■ Work instructions ■
The records should be repeated word for word, pictures excluded.

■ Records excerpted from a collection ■

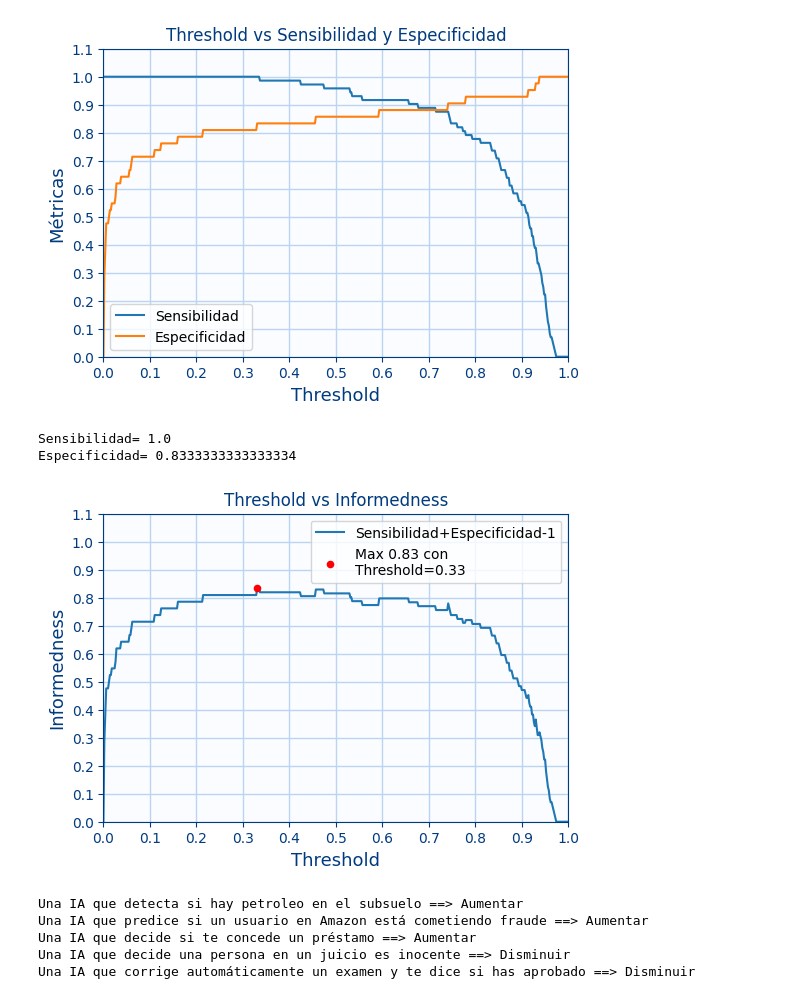
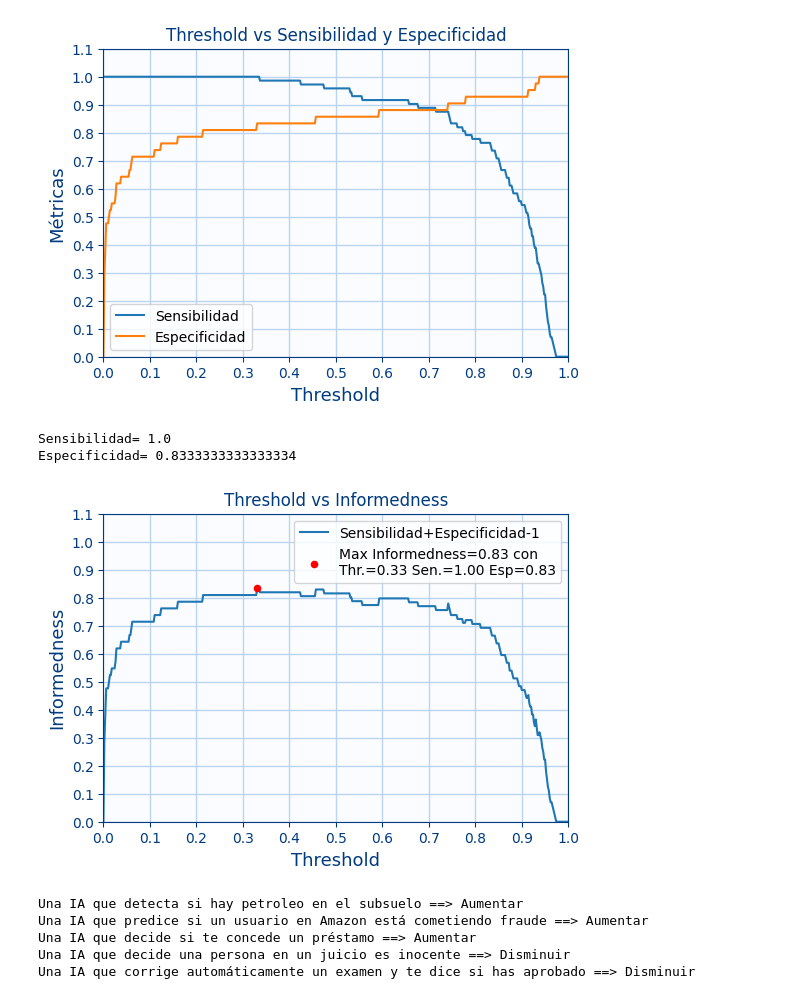
Before and after one commit to logongas/soluciones_ejercicios_modulo_pia, a Jupyter notebook: tema_07/ejercicios_tema_07_c_metricas.ipynb, the cells around one changed output. Drawn from its saved outputs; the diff is of its cells as text; code cells hidden in the pictures.

Commit message:
metricas basicas

```diff
--- a/tema_07/ejercicios_tema_07_c_metricas.ipynb
+++ b/tema_07/ejercicios_tema_07_c_metricas.ipynb
@@ -455,9 +455,14 @@ El valor del umbra lo bajaría mas o menos a 0.46 ya que tendría el mismo VPP p
 # %%
 # Ejercicio 3.G
 
-def get_max_metric_condicional(value_metric,max_metric):
-     argmax=np.argmax(max_metric)
-     return value_metric[argmax],max_metric[argmax]
+def get_max_metric_condicional(*args):
+    argmax=np.argmax(args[0])
+
+    results=[]
+    for arg in args:
+        results.append(arg[argmax])
+
+    return results
 
 x_train, x_test, y_train, y_test=get_datos()
 y_score=new_model.predict(x_test).reshape(-1)
@@ -466,36 +471,36 @@ y_true=y_test
 def get_threshold_informedness(y_true,y_score):
     rango_threshold=np.linspace(0,1,500)
     rango_informedness=[]
     rango_sensibilidad=[]
     rango_especificidad=[]
     for threshold in rango_threshold:
 
         TP,TN,FP,FN=get_matriz_confusion(y_true,y_score,threshold=threshold)
         sensibilidad,especificidad,_,_,_=get_metrics(TP,TN,FP,FN)
         rango_sensibilidad.append(sensibilidad)
         rango_especificidad.append(especificidad)
         rango_informedness.append(sensibilidad+especificidad-1)
 
     return rango_threshold,rango_informedness,rango_sensibilidad,rango_especificidad
 
 
 rango_threshold,rango_informedness,rango_sensibilidad,rango_especificidad=get_threshold_informedness(y_true,y_score)
 
 figure=plt.figure(figsize=(6, 4))
 axes=figure.add_subplot(1,1,1)
-best_threshold,max_informedness=get_max_metric_condicional(rango_threshold,rango_informedness)
+max_informedness,best_threshold,best_sensibilidad,best_especificidad=get_max_metric_condicional(rango_informedness,rango_threshold,rango_sensibilidad,rango_especificidad)
 axes.plot(rango_threshold,rango_informedness,linestyle="solid",label=f"Sensibilidad+Especificidad-1")
-axes.scatter(best_threshold,max_informedness,s=20,c="red",label=f"Max {max_informedness:.2f} con \nThreshold={best_threshold:.2f}",zorder=10)
+axes.scatter(best_threshold,max_informedness,s=20,c="red",label=f"Max Informedness={max_informedness:.2f} con \nThr.={best_threshold:.2f} Sen.={best_sensibilidad:.2f} Esp={best_especificidad:.2f}",zorder=10)
 axes_configure_for_metrics(axes,"Threshold vs Informedness","Threshold","Informedness")
 
 
 
 print("Sensibilidad=",rango_sensibilidad[np.argmax(rango_informedness)])
 print("Especificidad=",rango_especificidad[np.argmax(rango_informedness)])
 # %% [output]
 Sensibilidad= 1.0
 Especificidad= 0.8333333333333334
-[figure, old version]
+[figure, new version]
 # %%
 # Ejercicio 4
 
```
Also changed, not shown: parts of 3 cells of this notebook.
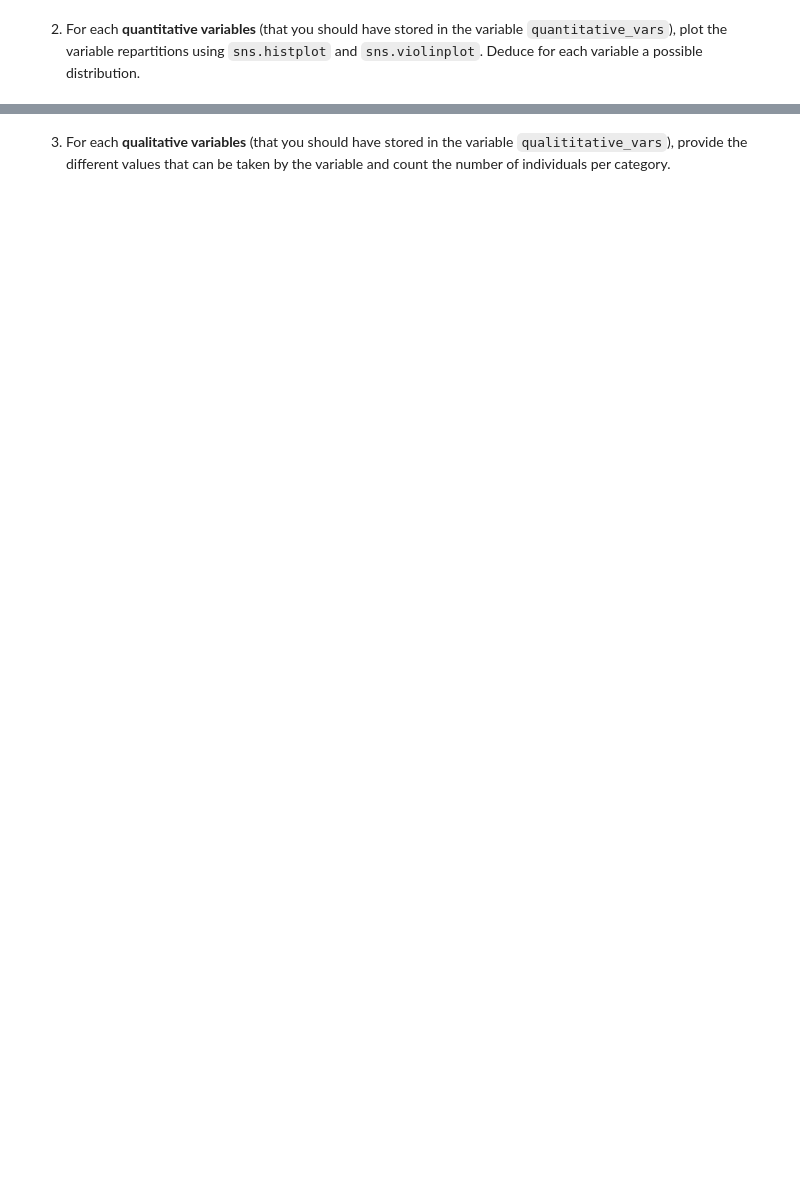
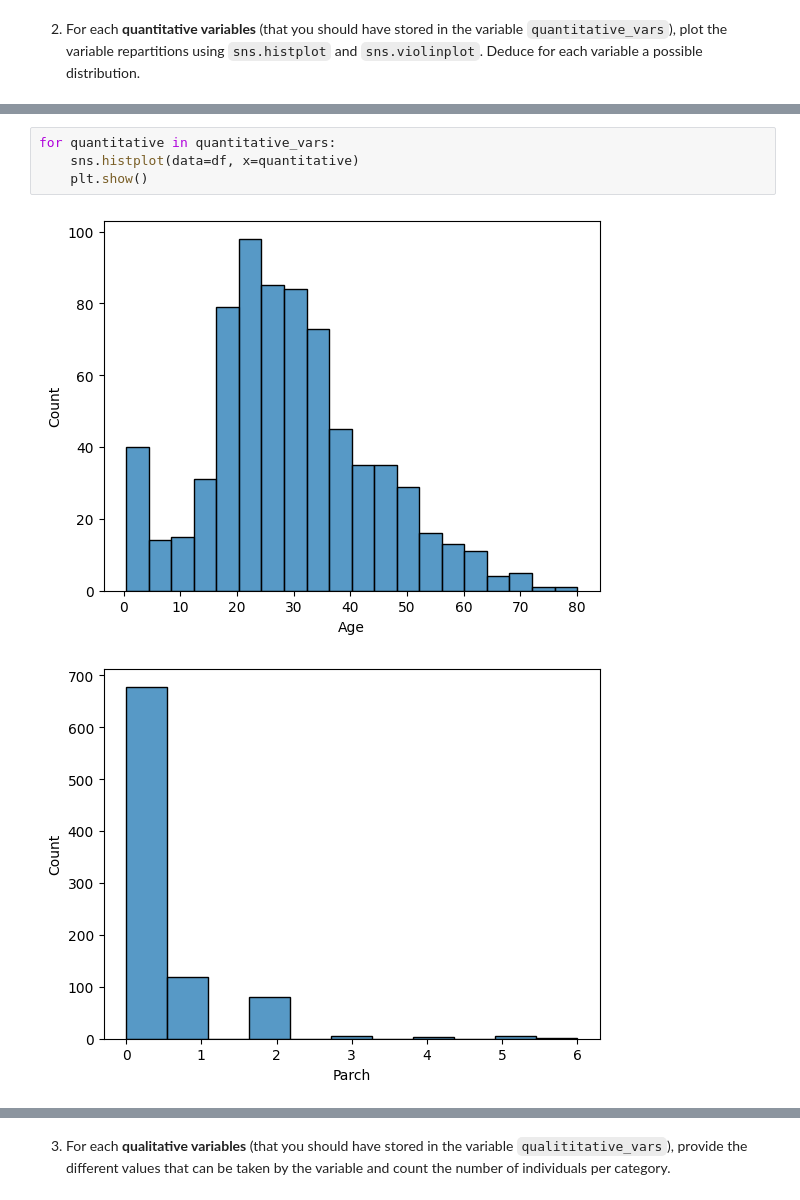
Before and after one commit to SphRbtHyk/miashs_introduction_ml, a Jupyter notebook: lab2/lab2_data_analysis.ipynb, the cells around one changed output, grey strips where cells are left out. Cells and saved outputs as stored; diff of their text form; blank space fills up the shorter version.

```diff
--- a/lab2/lab2_data_analysis.ipynb
+++ b/lab2/lab2_data_analysis.ipynb
@@ -181,0 +181,7 @@ dtype: int64
+# %%
+for quantitative in quantitative_vars:
+    sns.histplot(data=df, x=quantitative)
+    plt.show()
+# %% [output]
+[figure, added]
+[figure, added]
```
Also changed, not shown: parts of 50 cells of this notebook.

■ Task answer ■
Before and after one commit to logongas/soluciones_ejercicios_modulo_pia, a Jupyter notebook: tema_07/ejercicios_tema_07_c_metricas.ipynb, the cells around one changed output. Drawn from its saved outputs; the diff is of its cells as text; code cells hidden in the pictures.

Commit message:
metricas basicas

```diff
--- a/tema_07/ejercicios_tema_07_c_metricas.ipynb
+++ b/tema_07/ejercicios_tema_07_c_metricas.ipynb
@@ -455,9 +455,14 @@ El valor del umbra lo bajaría mas o menos a 0.46 ya que tendría el mismo VPP p
 # %%
 # Ejercicio 3.G
 
-def get_max_metric_condicional(value_metric,max_metric):
-     argmax=np.argmax(max_metric)
-     return value_metric[argmax],max_metric[argmax]
+def get_max_metric_condicional(*args):
+    argmax=np.argmax(args[0])
+
+    results=[]
+    for arg in args:
+        results.append(arg[argmax])
+
+    return results
 
 x_train, x_test, y_train, y_test=get_datos()
 y_score=new_model.predict(x_test).reshape(-1)
@@ -466,36 +471,36 @@ y_true=y_test
 def get_threshold_informedness(y_true,y_score):
     rango_threshold=np.linspace(0,1,500)
     rango_informedness=[]
     rango_sensibilidad=[]
     rango_especificidad=[]
     for threshold in rango_threshold:
 
         TP,TN,FP,FN=get_matriz_confusion(y_true,y_score,threshold=threshold)
         sensibilidad,especificidad,_,_,_=get_metrics(TP,TN,FP,FN)
         rango_sensibilidad.append(sensibilidad)
         rango_especificidad.append(especificidad)
         rango_informedness.append(sensibilidad+especificidad-1)
 
     return rango_threshold,rango_informedness,rango_sensibilidad,rango_especificidad
 
 
 rango_threshold,rango_informedness,rango_sensibilidad,rango_especificidad=get_threshold_informedness(y_true,y_score)
 
 figure=plt.figure(figsize=(6, 4))
 axes=figure.add_subplot(1,1,1)
-best_threshold,max_informedness=get_max_metric_condicional(rango_threshold,rango_informedness)
+max_informedness,best_threshold,best_sensibilidad,best_especificidad=get_max_metric_condicional(rango_informedness,rango_threshold,rango_sensibilidad,rango_especificidad)
 axes.plot(rango_threshold,rango_informedness,linestyle="solid",label=f"Sensibilidad+Especificidad-1")
-axes.scatter(best_threshold,max_informedness,s=20,c="red",label=f"Max {max_informedness:.2f} con \nThreshold={best_threshold:.2f}",zorder=10)
+axes.scatter(best_threshold,max_informedness,s=20,c="red",label=f"Max Informedness={max_informedness:.2f} con \nThr.={best_threshold:.2f} Sen.={best_sensibilidad:.2f} Esp={best_especificidad:.2f}",zorder=10)
 axes_configure_for_metrics(axes,"Threshold vs Informedness","Threshold","Informedness")
 
 
 
 print("Sensibilidad=",rango_sensibilidad[np.argmax(rango_informedness)])
 print("Especificidad=",rango_especificidad[np.argmax(rango_informedness)])
 # %% [output]
 Sensibilidad= 1.0
 Especificidad= 0.8333333333333334
-[figure, old version]
+[figure, new version]
 # %%
 # Ejercicio 4
 
```
Also changed, not shown: parts of 3 cells of this notebook.
Before and after one commit to SphRbtHyk/miashs_introduction_ml, a Jupyter notebook: lab2/lab2_data_analysis.ipynb, the cells around one changed output, grey strips where cells are left out. Cells and saved outputs as stored; diff of their text form; blank space fills up the shorter version.

```diff
--- a/lab2/lab2_data_analysis.ipynb
+++ b/lab2/lab2_data_analysis.ipynb
@@ -181,0 +181,7 @@ dtype: int64
+# %%
+for quantitative in quantitative_vars:
+    sns.histplot(data=df, x=quantitative)
+    plt.show()
+# %% [output]
+[figure, added]
+[figure, added]
```
Also changed, not shown: parts of 50 cells of this notebook.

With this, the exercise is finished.